Five musical suggestions for a brilliant Nuit on the town, or a fruitful fall tour by day
To the anti-social and the early-to-bed crowd, please skip down to the bottom of this post. For everyone else, get a good nap in this afternoon and brace yourself for the city's 5th annual sundown-to-sunrise arts fest.
I think that the best way to experience Nuit Blanche is by randomly stumbling across something interesting, rather than going out with a fixed itinerary.
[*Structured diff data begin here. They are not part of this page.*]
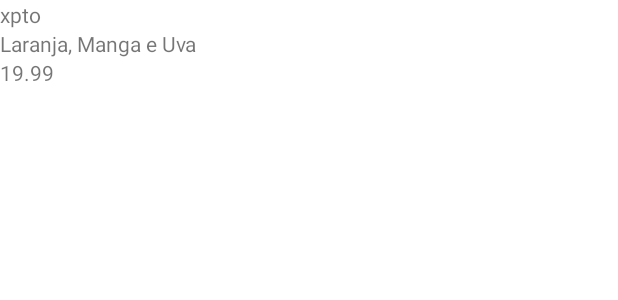
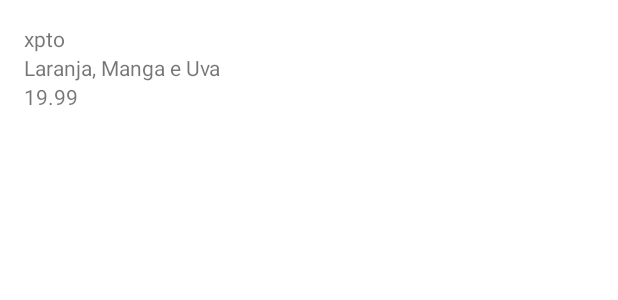
Before and after one commit to MouraRafael/alura-android-kotlin-Orgs, an Android app: the layout activity_main.xml on its own in the app's theme, with its tools: preview values and no code run, on a phone screen of 412 x 824 dp. Shown: the top 300 px of the screen. Run offline under Robolectric (Android 15) with nearby library versions, the phone set to English and light mode, and no system bars.

Commit message:
03-08 Faça como eu fiz: Aplicando margem no layout

```diff
--- a/app/src/main/res/layout/activity_main.xml
+++ b/app/src/main/res/layout/activity_main.xml
@@ -12,16 +12,19 @@
         android:layout_height="wrap_content"
         tools:text="xpto"
         android:text="Salada de Frutas"
+        android:layout_margin="16dp"
         app:layout_constraintEnd_toEndOf="parent"
-        app:layout_constraintTop_toTopOf="parent" >
+        app:layout_constraintTop_toTopOf="parent" />
 
 
-    </TextView>
+
     <TextView
         android:id="@+id/descricao"
         android:layout_width="match_parent"
         android:layout_height="wrap_content"
         app:layout_constraintTop_toBottomOf="@id/nome"
+        android:layout_marginStart="16dp"
+        android:layout_marginEnd="16dp"
 
 
         android:text="Laranja, Manga e Uva"/>
@@ -33,6 +36,8 @@
         android:text="19.99"
         app:layout_constraintTop_toBottomOf="@id/descricao"
         app:layout_constraintStart_toStartOf="parent"
+        android:layout_marginStart="16dp"
+        android:layout_marginEnd="16dp"
         />
 
 </androidx.constraintlayout.widget.ConstraintLayout>
```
Because crowds can vary widely, having your heart set on one particular location can sometimes become an exercise in crowd-frustration.
If you're not into electronic assistance, here are some suggestions for serious music listening that's pretty much guaranteed to be great:
-Between 10 p.m. and 11 p.m. Ashiq Aziz will lead soprano Dawn Bailey and a very impressive list of period-performance masters assembled as the Classical Music Consort in an all-Handel programme at St. Thomas's Anglican Church, 383 Huron St. The church is host to an all-night show called Pillars of Fire, where performers will riff on the meaning of fire and light.
-There are several great live music options inside at the Royal Conservatory's Telus Centre, 273 Bloor St. W. Outside, in the new square along Bloor St., is a fascinating video-projection duel between a jazz quartet and a classical quartet, where people with a specific kind of smart phone (Telus, natch) can vote on their favourite interpretation of a number of pieces, including the premiere of a new work by Montrealer José Evangelista.
- XXIX, A 6-minute video installation by Laurel MacDonald in the ROM's lobby that picks up on her QUI sound installation (created with John Oswald) from 2007. In this new version, she uses 21 voices, each singing in a different language to music by Josquin des Prez (MacDonald herself sings in Latin).
-Oswald is part of a night of musical fun and experiments at Chalmers House, home of the Canadian Music Centre, at 20 St. Joseph St.
-Erik Satie's Vexations, is a doozie, set to last for the full 12 hours of Nuit Blanche, as the short, strange score is repeated 420 times on two pianos. As it is played each time, the single sheet of paper with notes on it will be passed to someone, who will fold it into something artlike. The notable keyboard conspirators include Eve Egoyan and John Kameel Farah. It takes place in Santiago Calatrava's ever-gorgeous galleria liking Yonge and Bay Sts. in Brookfield Place (formerly BCE Place).
To give you an idea of what to expect to hear, here is a clip from a Vexations marathon organized by London Sinfonietta earlier this year:
OUT BY DAY AND OUT OF TOWN
Word is that the trees are already ablaze north of Highway 7, so a different kind of weekend option would be to drive north, check out the fall foliage as well as the final weekend of Barrie's Colours of Music Festival, which attracts a pretty impressive roster of excellent artists. Check out the details here.
To get us in the mood here are some fall pictures that have nothing to do with Ontario, set to some very familiar music (The photographer and compiler, Rachelle Steinberg, notes that the pictures are from around her home in coastal Oregon, Michigan, New York and Cape Cod):